Task objective
Every line in the following data that has "index" counts toward the total; state that total alone.

Source data

-- Opening Marker --

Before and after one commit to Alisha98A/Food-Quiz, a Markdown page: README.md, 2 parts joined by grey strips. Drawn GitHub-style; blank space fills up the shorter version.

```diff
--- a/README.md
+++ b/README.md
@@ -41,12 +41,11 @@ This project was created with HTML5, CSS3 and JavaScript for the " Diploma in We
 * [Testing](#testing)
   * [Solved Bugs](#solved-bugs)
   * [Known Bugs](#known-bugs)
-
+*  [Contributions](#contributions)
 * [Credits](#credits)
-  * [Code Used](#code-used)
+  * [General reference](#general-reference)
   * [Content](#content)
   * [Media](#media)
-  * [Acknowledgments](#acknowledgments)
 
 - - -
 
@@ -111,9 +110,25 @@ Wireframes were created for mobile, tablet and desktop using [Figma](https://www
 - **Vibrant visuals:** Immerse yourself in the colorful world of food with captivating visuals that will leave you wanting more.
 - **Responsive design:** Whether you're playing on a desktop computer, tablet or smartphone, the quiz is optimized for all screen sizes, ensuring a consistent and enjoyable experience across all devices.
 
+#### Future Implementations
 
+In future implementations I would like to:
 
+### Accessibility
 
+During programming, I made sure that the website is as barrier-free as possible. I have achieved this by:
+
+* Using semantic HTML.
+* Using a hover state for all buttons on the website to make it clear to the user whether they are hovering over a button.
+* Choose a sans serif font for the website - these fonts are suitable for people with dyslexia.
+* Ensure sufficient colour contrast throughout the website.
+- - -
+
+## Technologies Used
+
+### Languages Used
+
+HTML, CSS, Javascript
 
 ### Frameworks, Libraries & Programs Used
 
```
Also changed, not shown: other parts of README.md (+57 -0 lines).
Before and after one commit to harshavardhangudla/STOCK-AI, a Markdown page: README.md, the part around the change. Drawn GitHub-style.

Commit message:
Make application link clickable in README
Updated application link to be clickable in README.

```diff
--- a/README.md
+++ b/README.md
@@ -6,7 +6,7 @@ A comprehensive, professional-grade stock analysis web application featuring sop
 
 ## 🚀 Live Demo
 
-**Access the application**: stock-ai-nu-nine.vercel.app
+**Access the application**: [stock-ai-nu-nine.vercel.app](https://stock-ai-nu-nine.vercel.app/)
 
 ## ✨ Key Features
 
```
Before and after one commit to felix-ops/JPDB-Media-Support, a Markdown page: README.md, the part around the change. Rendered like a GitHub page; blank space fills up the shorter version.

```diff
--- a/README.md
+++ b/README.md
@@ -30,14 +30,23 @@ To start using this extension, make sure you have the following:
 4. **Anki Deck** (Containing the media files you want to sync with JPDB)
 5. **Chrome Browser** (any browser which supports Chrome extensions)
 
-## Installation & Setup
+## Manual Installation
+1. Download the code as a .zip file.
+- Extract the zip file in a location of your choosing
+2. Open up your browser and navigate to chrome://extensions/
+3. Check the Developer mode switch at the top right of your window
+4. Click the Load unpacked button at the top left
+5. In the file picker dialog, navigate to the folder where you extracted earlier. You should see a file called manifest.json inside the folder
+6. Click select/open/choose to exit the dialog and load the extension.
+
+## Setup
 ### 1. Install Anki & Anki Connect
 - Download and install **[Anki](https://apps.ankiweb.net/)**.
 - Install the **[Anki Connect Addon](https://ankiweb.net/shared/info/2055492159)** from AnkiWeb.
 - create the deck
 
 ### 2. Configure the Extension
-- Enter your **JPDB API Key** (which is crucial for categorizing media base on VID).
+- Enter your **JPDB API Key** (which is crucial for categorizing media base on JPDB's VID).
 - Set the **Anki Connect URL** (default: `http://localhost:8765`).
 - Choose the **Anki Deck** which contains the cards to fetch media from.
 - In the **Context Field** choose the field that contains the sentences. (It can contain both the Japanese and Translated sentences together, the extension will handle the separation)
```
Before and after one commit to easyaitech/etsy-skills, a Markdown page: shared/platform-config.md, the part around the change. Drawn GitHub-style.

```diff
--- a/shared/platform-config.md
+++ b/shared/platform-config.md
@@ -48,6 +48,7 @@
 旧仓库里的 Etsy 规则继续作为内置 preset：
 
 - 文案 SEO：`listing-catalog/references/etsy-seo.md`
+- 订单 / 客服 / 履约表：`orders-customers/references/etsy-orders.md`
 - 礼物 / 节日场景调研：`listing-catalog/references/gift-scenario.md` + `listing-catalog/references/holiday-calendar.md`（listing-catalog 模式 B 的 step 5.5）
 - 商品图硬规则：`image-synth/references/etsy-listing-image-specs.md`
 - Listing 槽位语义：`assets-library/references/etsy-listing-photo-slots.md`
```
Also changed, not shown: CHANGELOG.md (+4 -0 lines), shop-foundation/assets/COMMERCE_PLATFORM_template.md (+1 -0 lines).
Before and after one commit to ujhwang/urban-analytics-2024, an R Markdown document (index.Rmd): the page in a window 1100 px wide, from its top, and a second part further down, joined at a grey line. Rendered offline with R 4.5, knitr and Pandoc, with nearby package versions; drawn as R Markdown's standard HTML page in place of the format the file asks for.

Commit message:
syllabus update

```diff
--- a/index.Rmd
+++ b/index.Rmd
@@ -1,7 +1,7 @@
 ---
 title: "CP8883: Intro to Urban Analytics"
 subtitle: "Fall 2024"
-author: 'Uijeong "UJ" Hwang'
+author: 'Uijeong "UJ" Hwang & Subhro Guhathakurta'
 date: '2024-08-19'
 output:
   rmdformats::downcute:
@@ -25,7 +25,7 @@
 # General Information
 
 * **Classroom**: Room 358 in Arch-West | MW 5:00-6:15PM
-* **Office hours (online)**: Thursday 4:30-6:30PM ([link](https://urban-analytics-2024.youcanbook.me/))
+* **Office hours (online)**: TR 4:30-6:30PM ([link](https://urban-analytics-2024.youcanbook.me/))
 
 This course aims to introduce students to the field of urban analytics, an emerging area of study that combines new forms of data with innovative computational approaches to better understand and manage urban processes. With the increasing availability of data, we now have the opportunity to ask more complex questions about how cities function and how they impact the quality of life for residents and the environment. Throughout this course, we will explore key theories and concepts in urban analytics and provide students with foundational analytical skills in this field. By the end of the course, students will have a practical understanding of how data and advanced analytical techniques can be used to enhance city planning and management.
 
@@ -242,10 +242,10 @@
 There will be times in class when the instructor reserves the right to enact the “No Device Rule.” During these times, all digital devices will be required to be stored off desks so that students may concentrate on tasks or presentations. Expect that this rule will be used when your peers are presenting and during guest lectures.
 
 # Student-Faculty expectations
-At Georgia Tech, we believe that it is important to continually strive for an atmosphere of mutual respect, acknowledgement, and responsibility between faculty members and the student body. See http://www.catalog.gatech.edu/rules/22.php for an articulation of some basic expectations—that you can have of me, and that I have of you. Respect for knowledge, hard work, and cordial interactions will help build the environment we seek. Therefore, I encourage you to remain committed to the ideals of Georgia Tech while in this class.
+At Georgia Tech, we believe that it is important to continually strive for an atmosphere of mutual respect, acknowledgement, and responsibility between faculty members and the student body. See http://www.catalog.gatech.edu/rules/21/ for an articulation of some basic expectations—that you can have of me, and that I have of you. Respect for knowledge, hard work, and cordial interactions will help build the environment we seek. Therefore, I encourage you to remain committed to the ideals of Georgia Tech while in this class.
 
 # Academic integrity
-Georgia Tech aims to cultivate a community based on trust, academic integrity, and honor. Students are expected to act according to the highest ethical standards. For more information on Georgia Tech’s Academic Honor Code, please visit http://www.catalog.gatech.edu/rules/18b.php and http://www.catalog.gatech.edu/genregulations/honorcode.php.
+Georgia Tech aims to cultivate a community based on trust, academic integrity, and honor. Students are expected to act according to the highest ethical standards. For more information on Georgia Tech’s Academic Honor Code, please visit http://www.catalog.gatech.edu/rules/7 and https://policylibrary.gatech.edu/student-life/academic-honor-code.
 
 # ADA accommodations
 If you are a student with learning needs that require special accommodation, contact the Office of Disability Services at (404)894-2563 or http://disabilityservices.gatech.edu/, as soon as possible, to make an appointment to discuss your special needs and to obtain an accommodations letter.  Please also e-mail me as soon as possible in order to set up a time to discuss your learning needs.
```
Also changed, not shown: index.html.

-- Closing Marker --

Result below
4